What My Grandmother
Didn't Teach Me (2020)
When artist Caroline Rust was a child she loved playing dress-up with her grandmother’s clothes, hats, gloves, and the cosmetics on her dressing table. She says she can still recall the lipsticks’ waxy scent, the feel of the fox stole, and the warmth of the gloves upon her hands. Many people seem to have an innate desire to add color to their faces, lips, and adorn themselves with glamorous, luxurious clothing. Curious as to why, is it to feel grown-up, pretty, pampered, feminine, or to attract attention? Exploring this aspect of femininity, this work’s influence is the ritual of wearing and employing such garments as a bed jacket, for expression. This installation captures some of the nuances of a woman’s journey from being a little girl, playing with clothing, to adulthood’s complex world of sensuality and maturity.
Why Bed Jackets ?

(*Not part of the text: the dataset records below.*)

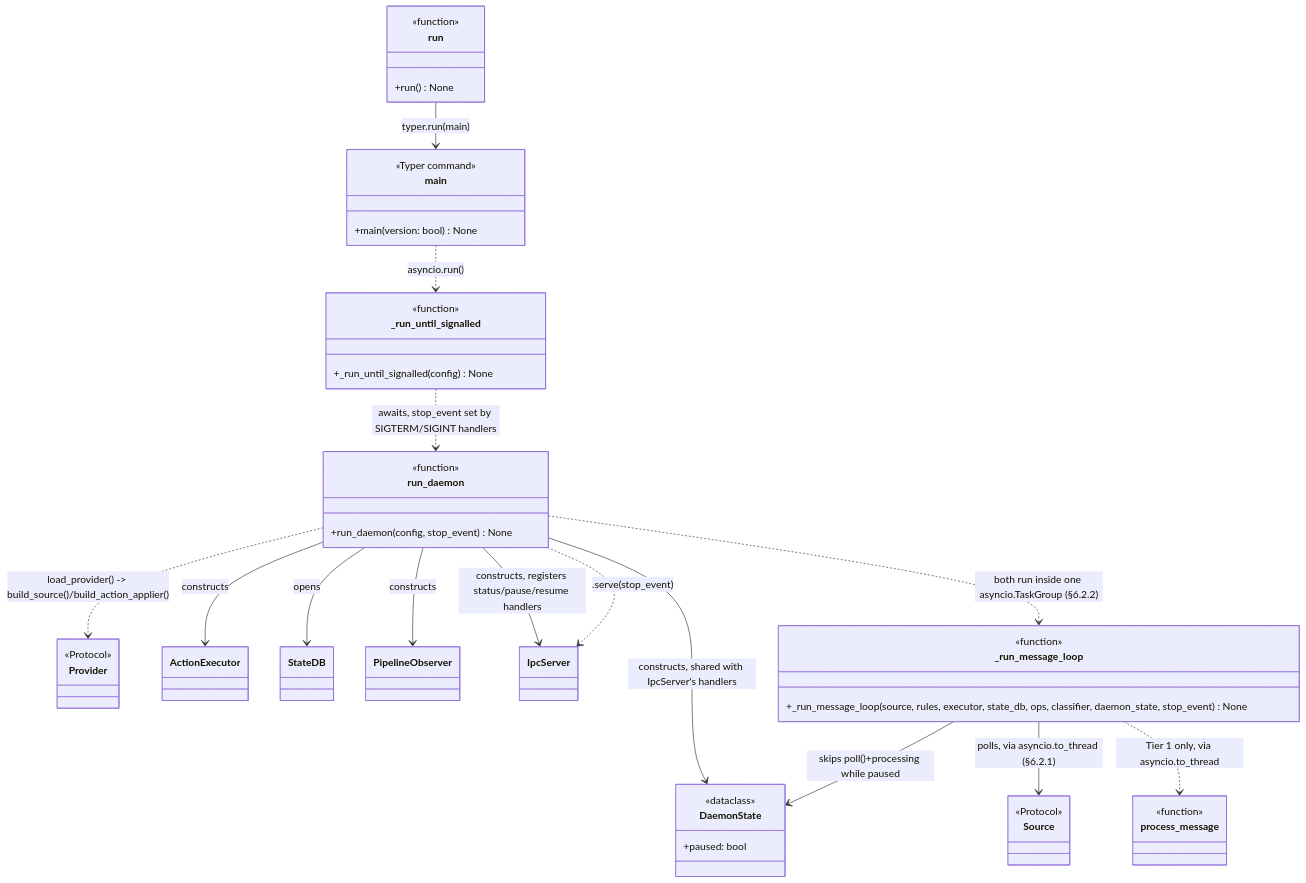
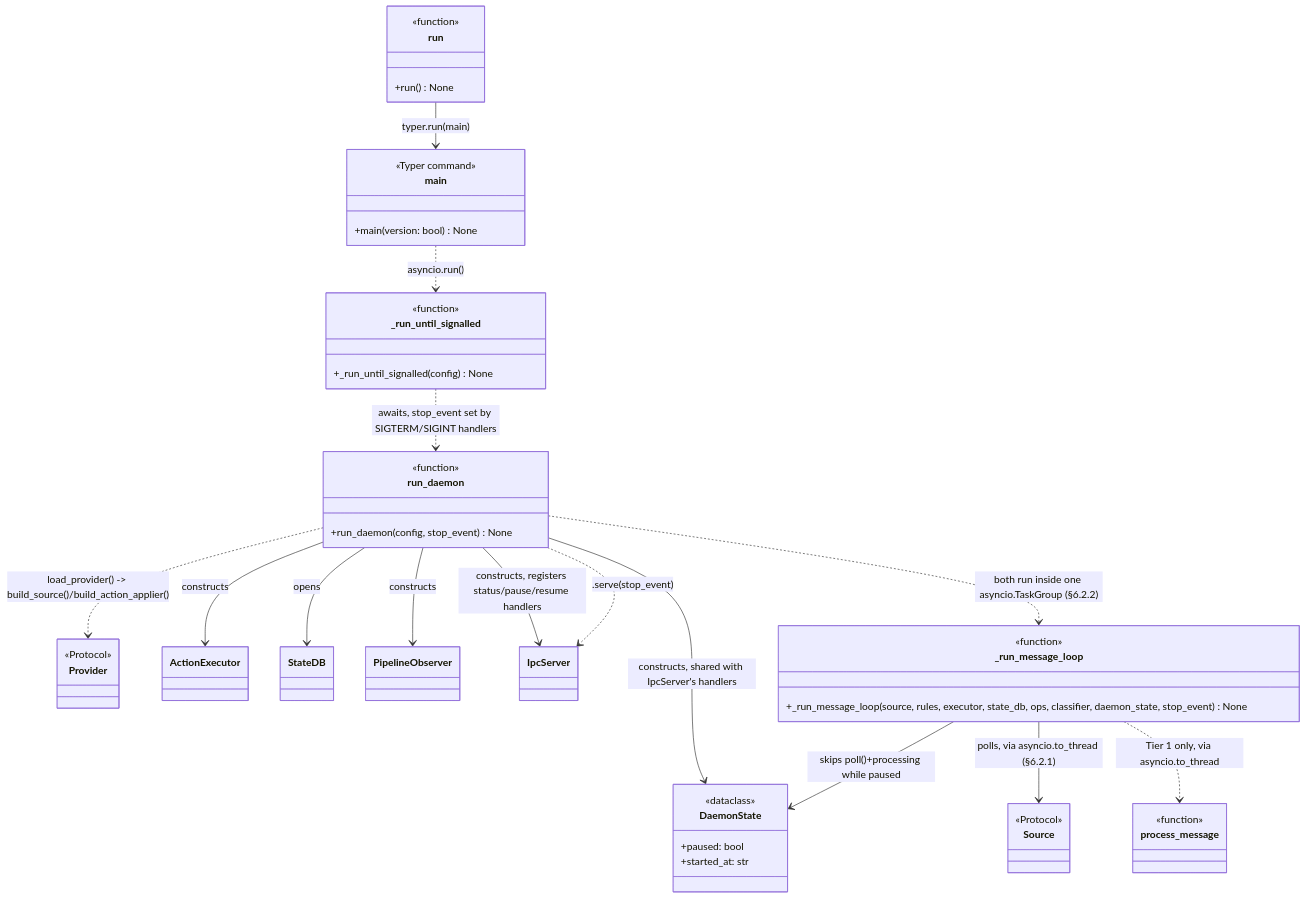
Diagram 32 of 34 in docs/DESIGN.md (Stainless5166/friendly-octo-spork), drawn with Mermaid before and after one commit. The commit also changed other lines of this file, not shown here.

````diff
--- a/docs/DESIGN.md
+++ b/docs/DESIGN.md
@@ -1595,51 +1614,52 @@
 ```mermaid
 classDiagram
     class main {
         <<Typer command>>
         +main(version: bool) None
     }
     class run {
         <<function>>
         +run() None
     }
     class Provider { <<Protocol>> }
     class Source { <<Protocol>> }
     class ActionExecutor
     class StateDB
     class PipelineObserver
     class process_message { <<function>> }
     class IpcServer
 
     class DaemonState {
         <<dataclass>>
         +paused: bool
+        +started_at: str
     }
 
     class run_daemon {
         <<function>>
         +run_daemon(config, stop_event) None
     }
     class _run_message_loop {
         <<function>>
         +_run_message_loop(source, rules, executor, state_db, ops, classifier, daemon_state, stop_event) None
     }
     class _run_until_signalled {
         <<function>>
         +_run_until_signalled(config) None
     }
 
     run --> main : typer.run(main)
     main ..> _run_until_signalled : asyncio.run()
     _run_until_signalled ..> run_daemon : awaits, stop_event set by SIGTERM/SIGINT handlers
     run_daemon ..> Provider : load_provider() -> build_source()/build_action_applier()
     run_daemon --> ActionExecutor : constructs
     run_daemon --> StateDB : opens
     run_daemon --> PipelineObserver : constructs
     run_daemon --> DaemonState : constructs, shared with IpcServer's handlers
     run_daemon --> IpcServer : constructs, registers status/pause/resume handlers
     run_daemon ..> _run_message_loop : both run inside one asyncio.TaskGroup (§6.2.2)
     run_daemon ..> IpcServer : .serve(stop_event)
     _run_message_loop --> Source : polls, via asyncio.to_thread (§6.2.1)
     _run_message_loop --> DaemonState : skips poll()+processing while paused
     _run_message_loop ..> process_message : Tier 1 only, via asyncio.to_thread
 ```
````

Rust says that many of her memories are made of feminine objects and clothing, like bed jackets and compacts; set aside from her grandmother. The artist is compelled to use these materials in her work, as they are evocative reminders of family and life lessons. One of Rust's most favored garments, as a child, was a blush colored bed jacket. Simultaneously, it instilled a sense of maturity, elegance, with a bit of security yet riskiness too. These sophisticated souvenirs, of a time of luxurious glamour, provide a backdrop of low-relief grounds for paint application. Each perhaps metaphorically acts as a theatrical platform, stages made from garments. Aiming to be commemorative, installations and series in the body of work speak to the evolution of femininity and the way individuals wrestle to live within what is socially accepted as feminine.